### Problem requirements
Look for "state" in the listing below. Gather each line that contains it.
**** Dataset entries ****
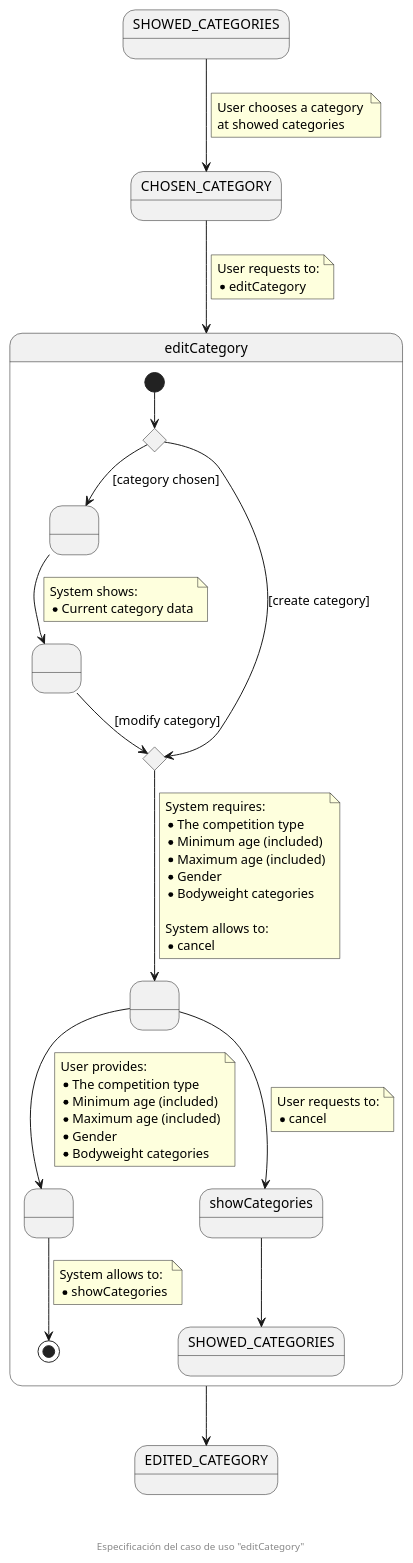
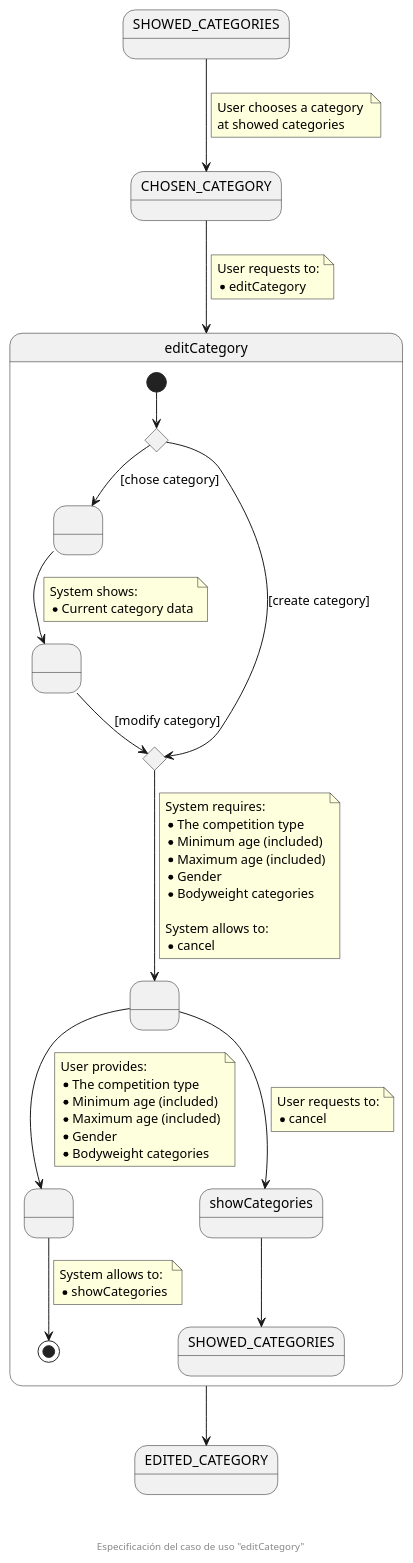
The diagram in documentation/diagrams/1_requirements/3_useCasesSpecification/organizationSecretary/03_editCategory.puml (zuldare/mastercloud_pfm_halterocms), drawn with PlantUML before and after one commit. The commit also changed 5 other files, not shown here.

```diff
--- a/documentation/diagrams/1_requirements/3_useCasesSpecification/organizationSecretary/03_editCategory.puml
+++ b/documentation/diagrams/1_requirements/3_useCasesSpecification/organizationSecretary/03_editCategory.puml
@@ -1,72 +1,72 @@
 @startuml
 state SHOWED_CATEGORIES
 state CHOSEN_CATEGORY
 state editCategory {
   state createOrModifyCHC <<choice>>
   state " " as providedCategory
   state " " as showedData
   state createOrModifyCHC2 <<choice>>
   state " " as pendingData
   state " " as providedData
   [*] --> createOrModifyCHC
-  createOrModifyCHC --> providedCategory : [category chosen]
+  createOrModifyCHC --> providedCategory : [chose category]
   createOrModifyCHC --> createOrModifyCHC2 : [create category]
   providedCategory --> showedData
   note on link
     System shows:
     * Current category data
   end note
   showedData --> createOrModifyCHC2 : [modify category]
   createOrModifyCHC2 --> pendingData
   note on link
     System requires:
     * The competition type
     * Minimum age (included)
     * Maximum age (included)
     * Gender
     * Bodyweight categories
 
     System allows to:
     * cancel
   end note
   pendingData --> showCategories
   note on link
     User requests to:
     * cancel
   end note
   showCategories --> SHOWED_CATEGORIES_F
   pendingData --> providedData
   note on link
     User provides:
     * The competition type
     * Minimum age (included)
     * Maximum age (included)
     * Gender
     * Bodyweight categories
   end note
   providedData --> [*]
   note on link
     System allows to:
     * showCategories
   end note
 }
 state EDITED_CATEGORY
 state showCategories
 state "SHOWED_CATEGORIES" as SHOWED_CATEGORIES_F
 
 SHOWED_CATEGORIES --> CHOSEN_CATEGORY
 note on link
   User chooses a category 
   at showed categories
 end note
 
 CHOSEN_CATEGORY --> editCategory
 note on link
   User requests to:
   * editCategory
 end note
 
 editCategory --> EDITED_CATEGORY
 
 footer \n\n\n Especificación del caso de uso "editCategory"
 @enduml
```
****
### Response area
 state SHOWED_CATEGORIES
 state CHOSEN_CATEGORY
 state editCategory {
   state createOrModifyCHC <<choice>>
   state " " as providedCategory
   state " " as showedData
   state createOrModifyCHC2 <<choice>>
   state " " as pendingData
   state " " as providedData
 state EDITED_CATEGORY
 state showCategories
 state "SHOWED_CATEGORIES" as SHOWED_CATEGORIES_F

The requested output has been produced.